Biomolecular condensates constitute a newly recognized form of spatial organization in living cells. Although many condensates are believed to form as a result of phase separation, the physicochemical properties that determine the phase behavior of heterogeneous biomolecular mixtures are only beginning to be explored. Theory and simulation provide invaluable tools for probing the relationship between molecular determinants, such as protein and RNA sequences, and the emergence of phase-separated condensates in such complex environments. This review covers recent advances in the prediction and computational design of biomolecular mixtures that phase-separate into many coexisting phases. First, we review efforts to understand the phase behavior of mixtures with hundreds or thousands of species using theoretical models and statistical approaches. We then describe progress in developing analytical theories and coarse-grained simulation models to predict multiphase condensates with the molecular detail required to make contact with biophysical experiments. We conclude by summarizing the challenges ahead for modeling the inhomogeneous spatial organization of biomolecular mixtures in living cells.

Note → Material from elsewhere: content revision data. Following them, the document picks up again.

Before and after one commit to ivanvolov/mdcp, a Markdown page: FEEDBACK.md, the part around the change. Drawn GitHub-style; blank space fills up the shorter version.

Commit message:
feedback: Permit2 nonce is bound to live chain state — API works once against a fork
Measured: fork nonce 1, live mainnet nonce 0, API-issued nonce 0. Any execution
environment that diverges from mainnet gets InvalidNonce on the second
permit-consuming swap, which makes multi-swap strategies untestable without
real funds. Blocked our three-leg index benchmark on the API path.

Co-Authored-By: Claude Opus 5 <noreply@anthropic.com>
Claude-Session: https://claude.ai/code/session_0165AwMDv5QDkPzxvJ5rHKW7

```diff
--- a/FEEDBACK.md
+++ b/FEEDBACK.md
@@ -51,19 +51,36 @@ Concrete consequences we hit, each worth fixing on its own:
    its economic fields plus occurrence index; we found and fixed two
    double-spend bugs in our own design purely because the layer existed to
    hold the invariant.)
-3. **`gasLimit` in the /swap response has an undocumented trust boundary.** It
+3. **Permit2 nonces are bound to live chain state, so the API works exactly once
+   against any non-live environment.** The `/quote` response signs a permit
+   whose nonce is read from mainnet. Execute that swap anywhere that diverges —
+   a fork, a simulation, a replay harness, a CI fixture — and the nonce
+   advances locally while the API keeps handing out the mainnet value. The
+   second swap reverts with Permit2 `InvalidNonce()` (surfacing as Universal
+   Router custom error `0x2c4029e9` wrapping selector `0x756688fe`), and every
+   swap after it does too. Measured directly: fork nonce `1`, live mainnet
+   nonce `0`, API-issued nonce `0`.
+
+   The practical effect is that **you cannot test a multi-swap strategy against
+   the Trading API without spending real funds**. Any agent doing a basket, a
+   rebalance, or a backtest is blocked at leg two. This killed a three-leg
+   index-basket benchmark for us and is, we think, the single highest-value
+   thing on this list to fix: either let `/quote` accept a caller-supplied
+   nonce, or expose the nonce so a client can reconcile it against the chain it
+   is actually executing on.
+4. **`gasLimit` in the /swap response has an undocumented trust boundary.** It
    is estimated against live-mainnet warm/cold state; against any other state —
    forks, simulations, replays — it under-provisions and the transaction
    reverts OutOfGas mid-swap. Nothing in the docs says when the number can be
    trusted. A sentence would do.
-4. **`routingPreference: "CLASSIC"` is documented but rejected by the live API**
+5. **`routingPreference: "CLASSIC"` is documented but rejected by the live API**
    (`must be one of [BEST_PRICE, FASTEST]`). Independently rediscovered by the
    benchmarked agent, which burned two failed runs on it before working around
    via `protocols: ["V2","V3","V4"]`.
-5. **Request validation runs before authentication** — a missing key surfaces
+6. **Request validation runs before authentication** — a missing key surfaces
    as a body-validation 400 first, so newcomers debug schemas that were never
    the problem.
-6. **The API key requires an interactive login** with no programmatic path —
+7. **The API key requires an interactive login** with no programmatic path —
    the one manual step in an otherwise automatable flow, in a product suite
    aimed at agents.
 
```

All Science Journal Classification (ASJC) codes
- Computer Science Applications
- Physical and Theoretical Chemistry